London Mayor Sadiq Khan has said he “absolutely regrets” his planned hikes in transport fares and council tax – which are both set to be the highest in at least a decade.
Khan added however that failing to raise the charges would mean cuts to public services – and that the government was “effectively forcing” him to make the increases.
The Mayor announced in January that from March 5, Tube and bus fares will be going up by 5.9 per cent – the same as regulated rail fare rises across England, which will also take effect on that date. It will be the highest rise in more than a decade.
Khan is also expected to increase City Hall’s share of council tax bills by 9.7 per cent, the biggest rise for 20 years.
Asked about the planned increases on Thursday, Khan said: “I absolutely regret having to raise fares, because the Government’s forcing us to do so. I absolutely regret having to increase council tax because the Government’s effectively forcing us to do so.
“If we didn’t raise fares by the amount mandated by the government, we’d be losing money, which means buses being cut and public services being cut.
“If we didn’t increase council tax by the amount the Government’s making us do, it would mean fewer police officers, it would mean our fire services not being able to make the changes that Grenfell requires them to do so – but also it would mean that we’d be punished in future years as well.
“One of the conditions of the deal with the Government was [that] we raise council tax to pay for Transport for London (TfL).
“So my political opponents may criticise us having to increase fares and council tax.
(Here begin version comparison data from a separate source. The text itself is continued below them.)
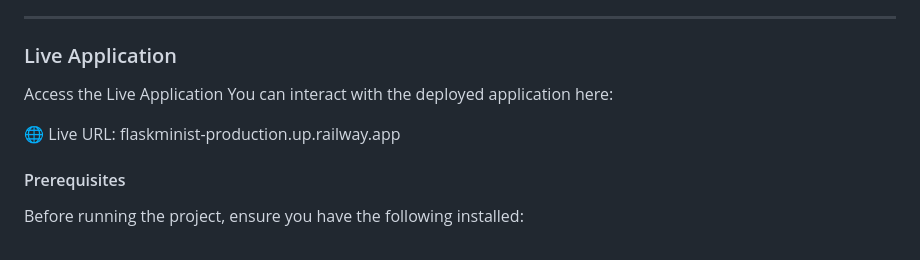
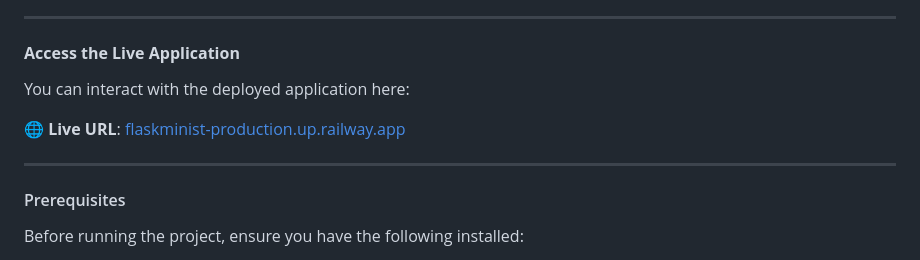
Before and after one commit to abdullahyasser0/Flask_Minist, a Markdown page: README.md, the part around the change. Rendered like a GitHub page.

```diff
--- a/README.md
+++ b/README.md
@@ -18,11 +18,12 @@ This project demonstrates a straightforward deployment of a machine learning mod
 
 ---
 
-### Live Application
-Access the Live Application
+#### **Access the Live Application**
 You can interact with the deployed application here:
 
-🌐 Live URL: flaskminist-production.up.railway.app
+🌐 **Live URL**: [flaskminist-production.up.railway.app](https://flaskminist-production.up.railway.app)
+
+---
 
 
 #### Prerequisites
```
“What they’ve got to accept though, is it’s the Government that’s forcing us to do this.”
A spokesperson at the Department for Transport said: “TfL fare increases remain, as always, a decision for the Mayor, and it is incorrect to say otherwise.”
The Government has previously said that TfL support packages “must be fair to all taxpayers” across the country.
Neil Garratt, Conservative London Assembly member for Croydon and Sutton, said: “[The Mayor] likes to talk about what the Government is or isn’t doing, or should or shouldn’t be doing and I think what we’ve seen is that the Mayor himself really ought to focus on what he is doing, or could be doing.”
Khan had been speaking earlier on Thursday at a Q&A event with money saving expert Martin Lewis about the cost of living crisis.
Lewis declined to give his opinion on whether the Khan’s planned council tax and TfL fare increases were reasonable, but he did offer advice on how Londoners can save on the first of those costs.
“There are more routes to saving money on council tax than people are aware of,” he said, adding that 400,000 people in the UK are on too high a band.
He suggested people first check whether their council tax band is higher than their neighbours’, if their neighbours live in similar or equivalent properties to them.
Having done that, people should try using online calculators to re-work the valuation of their home back to 1991 prices.
“If both of those checks go through, you may want to appeal what council tax band you’re in,” he said.
“There are also many people who are not getting the discounts that are available. So, single-person discount, or if you’re only living with under-18s.
“There’s a severe mental impairment council tax discount that applies to many people with Alzheimers and dementia, which effectively means they’re discounted for council tax, for people living in there – so if you’re living with one other, you can get a 25 per cent reduction.”